Guest Opinion: Time to 'Blow away' Bambi?
Ashland has so many deer that any unfenced flower garden or yard is nightly ravaged and littered with deer poop. For years residents passively accepted the deer infestation or built unaesthetic 7-foot fences to limit deer foraging areas. Neighborhoods are now filled with 7-foot deer screens with more built all the time.
Years ago when the deer problem was brought to the City Council, the council ordered a census. When the numbers were presented, the council opted to not yet ask the state to lessen or stabilize the deer population.
Whatever that census was, it increased. Now deer are everywhere. And some deer are so accustomed to vehicles they wander about oblivious to traffic. That will cause collisions as people increasingly brake for deer crossing our streets.
Ashland’s deer don’t seem afraid of humans, which will likely cause more injuries. And future rutting seasons are likely to be quite exciting as male deer lock antlers in our yards and streets. Plus, at some point we will have a tick infestation, if we don’t already.
Thus, it now seems appropriate that the council ask the state to limit the municipal deer population.
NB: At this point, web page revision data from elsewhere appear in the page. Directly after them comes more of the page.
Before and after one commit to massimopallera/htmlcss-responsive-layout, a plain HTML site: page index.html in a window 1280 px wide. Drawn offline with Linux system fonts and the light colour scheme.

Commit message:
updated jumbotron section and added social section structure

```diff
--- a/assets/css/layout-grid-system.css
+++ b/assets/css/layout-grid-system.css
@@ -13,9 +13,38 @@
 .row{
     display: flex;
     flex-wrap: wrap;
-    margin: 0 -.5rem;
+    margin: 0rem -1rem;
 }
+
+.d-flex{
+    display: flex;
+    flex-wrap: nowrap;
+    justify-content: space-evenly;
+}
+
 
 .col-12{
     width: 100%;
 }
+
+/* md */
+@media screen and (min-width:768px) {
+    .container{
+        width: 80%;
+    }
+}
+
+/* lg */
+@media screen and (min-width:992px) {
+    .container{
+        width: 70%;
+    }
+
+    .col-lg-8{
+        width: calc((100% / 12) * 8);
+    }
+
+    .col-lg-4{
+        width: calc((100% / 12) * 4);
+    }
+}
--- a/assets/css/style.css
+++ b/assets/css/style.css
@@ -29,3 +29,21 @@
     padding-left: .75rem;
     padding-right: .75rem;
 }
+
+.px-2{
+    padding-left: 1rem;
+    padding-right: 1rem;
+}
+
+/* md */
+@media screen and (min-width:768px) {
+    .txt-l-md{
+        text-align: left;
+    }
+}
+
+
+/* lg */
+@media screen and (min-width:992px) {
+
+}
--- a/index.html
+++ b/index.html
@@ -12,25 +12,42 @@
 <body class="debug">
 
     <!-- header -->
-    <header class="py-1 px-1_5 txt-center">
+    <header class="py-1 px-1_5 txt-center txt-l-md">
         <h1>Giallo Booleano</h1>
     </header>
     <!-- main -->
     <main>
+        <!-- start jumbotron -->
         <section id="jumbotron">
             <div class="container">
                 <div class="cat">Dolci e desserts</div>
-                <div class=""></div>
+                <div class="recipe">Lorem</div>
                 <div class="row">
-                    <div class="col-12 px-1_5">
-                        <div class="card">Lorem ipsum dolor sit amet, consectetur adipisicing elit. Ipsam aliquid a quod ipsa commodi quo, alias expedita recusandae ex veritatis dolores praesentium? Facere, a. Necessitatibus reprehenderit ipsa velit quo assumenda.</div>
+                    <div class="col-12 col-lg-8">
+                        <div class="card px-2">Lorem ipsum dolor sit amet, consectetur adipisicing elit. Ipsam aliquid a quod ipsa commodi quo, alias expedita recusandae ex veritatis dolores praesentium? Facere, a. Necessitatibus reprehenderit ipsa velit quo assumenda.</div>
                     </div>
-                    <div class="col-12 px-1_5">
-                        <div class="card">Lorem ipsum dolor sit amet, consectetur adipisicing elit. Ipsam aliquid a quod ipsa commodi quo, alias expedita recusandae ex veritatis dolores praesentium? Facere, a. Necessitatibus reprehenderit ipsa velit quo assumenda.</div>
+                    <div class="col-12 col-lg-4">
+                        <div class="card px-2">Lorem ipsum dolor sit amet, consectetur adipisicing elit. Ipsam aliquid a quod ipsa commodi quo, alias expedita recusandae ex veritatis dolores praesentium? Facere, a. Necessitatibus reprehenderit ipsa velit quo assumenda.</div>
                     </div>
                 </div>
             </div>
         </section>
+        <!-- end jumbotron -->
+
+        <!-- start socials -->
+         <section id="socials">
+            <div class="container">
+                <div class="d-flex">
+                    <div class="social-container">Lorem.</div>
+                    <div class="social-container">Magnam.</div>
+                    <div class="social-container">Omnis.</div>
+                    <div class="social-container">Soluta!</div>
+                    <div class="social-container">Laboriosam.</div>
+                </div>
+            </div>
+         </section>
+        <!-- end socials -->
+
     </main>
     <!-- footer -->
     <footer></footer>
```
So as to not minimize the council’s task and responsibility, let’s say that the council has to decide if it is ready to “blow away Bambi.” In other words, will it request that the Oregon Department of Fish and Wildlife contract with hunters on an ongoing basis to harvest, kill, shoot, cull, exterminate, limit, reduce, slaughter, execute, purge, erase or eliminate many of the town’s “Bambis?” Or can it request that deer be tranquilized and removed, likely a futile exercise?
A frequent response from Bambi-lovers is that the deer were here thousands of years before man, and therefore we lack the right to judge or take action on their numbers.
But a time retrograde shows this area also featured saber-toothed tigers, mountain lions, packs of wolves and bears to keep the deer population stable. Those predators are gone from Ashland, and with all the Fidos, Rovers, Fluffys and Muffys, which would also be their food, it is unlikely residents would welcome a return of major predators within city limits.
When people did arrive here perhaps 15,000 years ago, we know they hunted deer, and now so should we. The Ashland City Council needs to decide on an optimum deer population and start to solve the problem by asking the state to license bow hunters to hunt on public property at the city’s fringes in early morning hours to maintain that population. Licensing hunters would be cheap, more so than some kind of birth control program. And again hunting shouldn’t occur within the city’s core unless the deer population within the city limits doesn't decline.
But the most important thing to remember for those who want to do nothing is that deer have been aggressive. There is danger. The fears and concerns people have are real and not to be dismissed. Plus, we will have a tick and Lyme disease problem if we don’t act to reduce the deer population. And now that we have public testimony from many about the physical threat they feel from the deer, the city of Ashland likely has no choice but try to limit their population.
We’d do just fine with one-fourth the deer we now have. Yes, the council should demand that the Oregon Department of Fish and Wildlife “blow away Bambi.”
Brent Thompson lives in Ashland.